Required action: Reproduce all the lines below exactly and omit the images.

Data to examine:
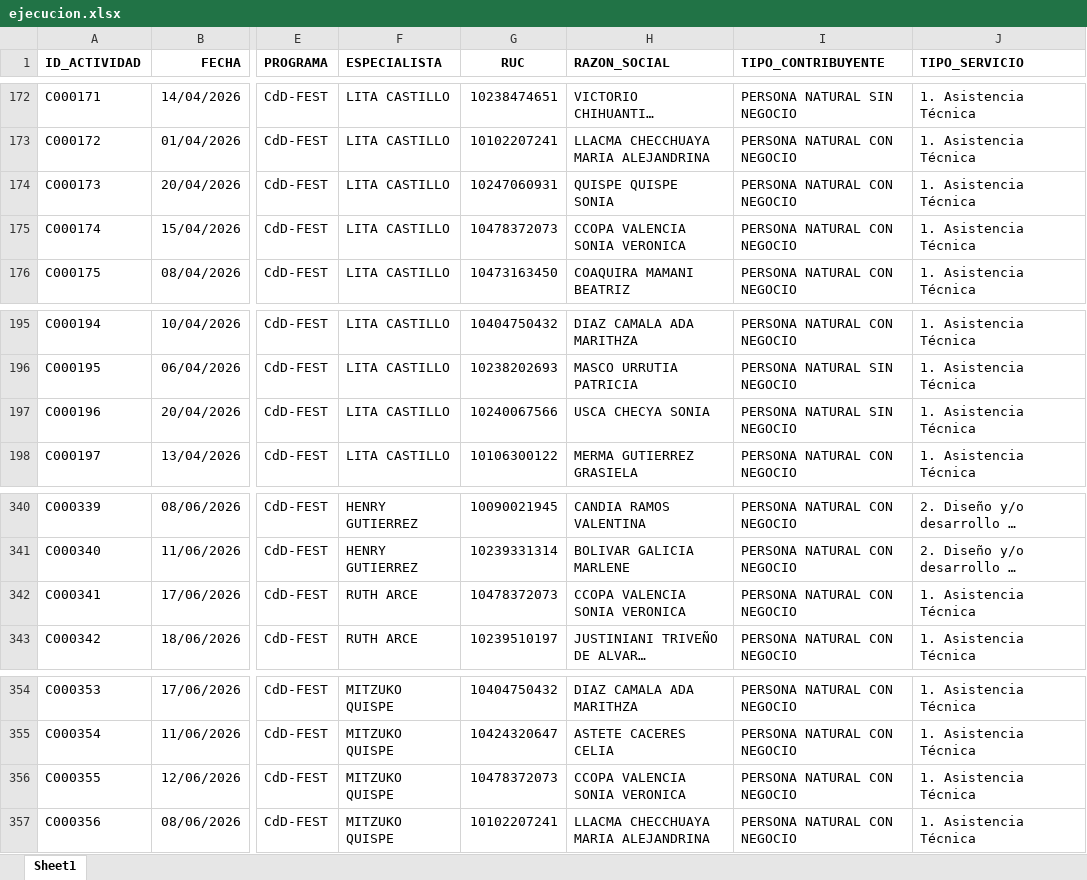
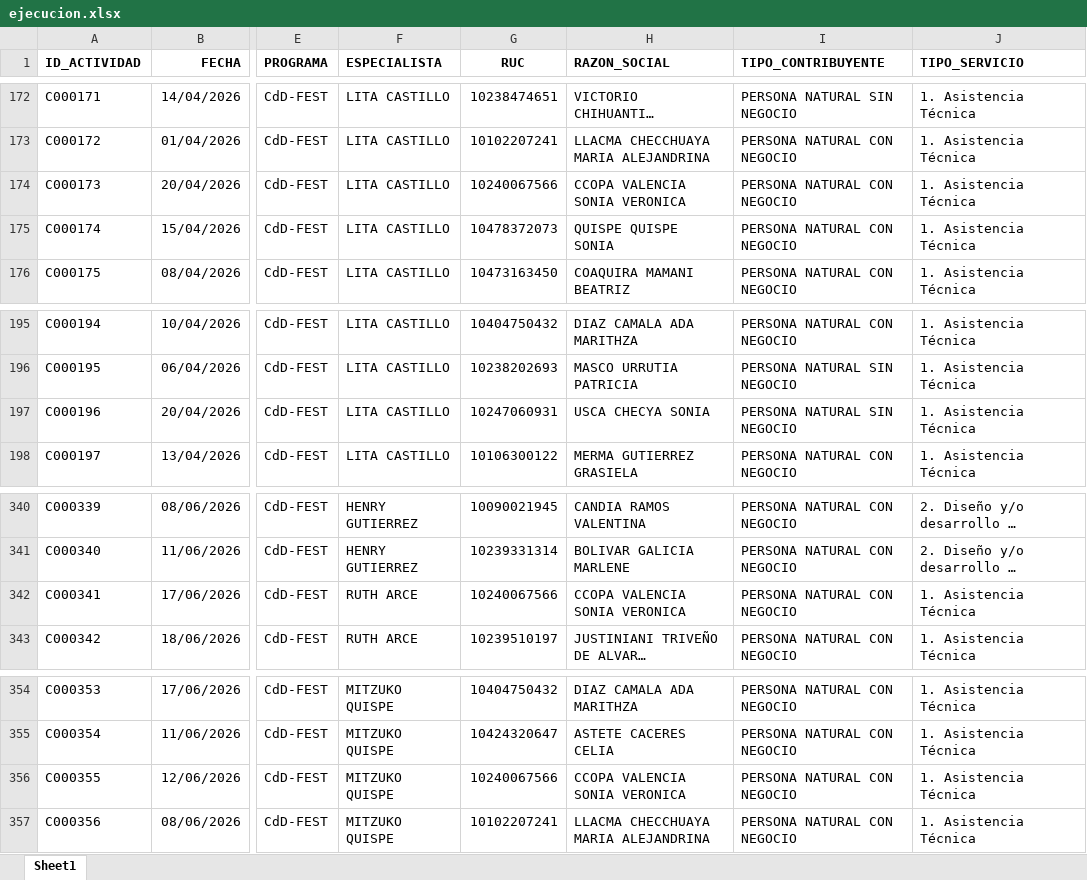
Before and after one commit to Citedev206/Insights_POI, an Excel workbook: data/ejecucion.xlsx, sheet Sheet1, drawn as a sheet; only a part is shown, gaps mark what is left out; long unchanged cells end in …; values as stored, in another font and other column widths than the file's, no borders; the diff names each change by its address in the sheet, - before the commit and + after, or states it on an @@ line.

```diff
--- a/data/ejecucion.xlsx (sheet Sheet1)
+++ b/data/ejecucion.xlsx (sheet Sheet1)
-G174 (RUC): 10247060931
+G174 (RUC): 10240067566
-H174 (RAZON_SOCIAL): QUISPE QUISPE SONIA
+H174 (RAZON_SOCIAL): CCOPA VALENCIA SONIA VERONICA
-H175 (RAZON_SOCIAL): CCOPA VALENCIA SONIA VERONICA
+H175 (RAZON_SOCIAL): QUISPE QUISPE SONIA
-G197 (RUC): 10240067566
+G197 (RUC): 10247060931
-G342 (RUC): 10478372073
+G342 (RUC): 10240067566
-G356 (RUC): 10478372073
+G356 (RUC): 10240067566
```
Also changed, not shown: 1 other file.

Exercise result:
Before and after one commit to Citedev206/Insights_POI, an Excel workbook: data/ejecucion.xlsx, sheet Sheet1, drawn as a sheet; only a part is shown, gaps mark what is left out; long unchanged cells end in …; values as stored, in another font and other column widths than the file's, no borders; the diff names each change by its address in the sheet, - before the commit and + after, or states it on an @@ line.

```diff
--- a/data/ejecucion.xlsx (sheet Sheet1)
+++ b/data/ejecucion.xlsx (sheet Sheet1)
-G174 (RUC): 10247060931
+G174 (RUC): 10240067566
-H174 (RAZON_SOCIAL): QUISPE QUISPE SONIA
+H174 (RAZON_SOCIAL): CCOPA VALENCIA SONIA VERONICA
-H175 (RAZON_SOCIAL): CCOPA VALENCIA SONIA VERONICA
+H175 (RAZON_SOCIAL): QUISPE QUISPE SONIA
-G197 (RUC): 10240067566
+G197 (RUC): 10247060931
-G342 (RUC): 10478372073
+G342 (RUC): 10240067566
-G356 (RUC): 10478372073
+G356 (RUC): 10240067566
```
Also changed, not shown: 1 other file.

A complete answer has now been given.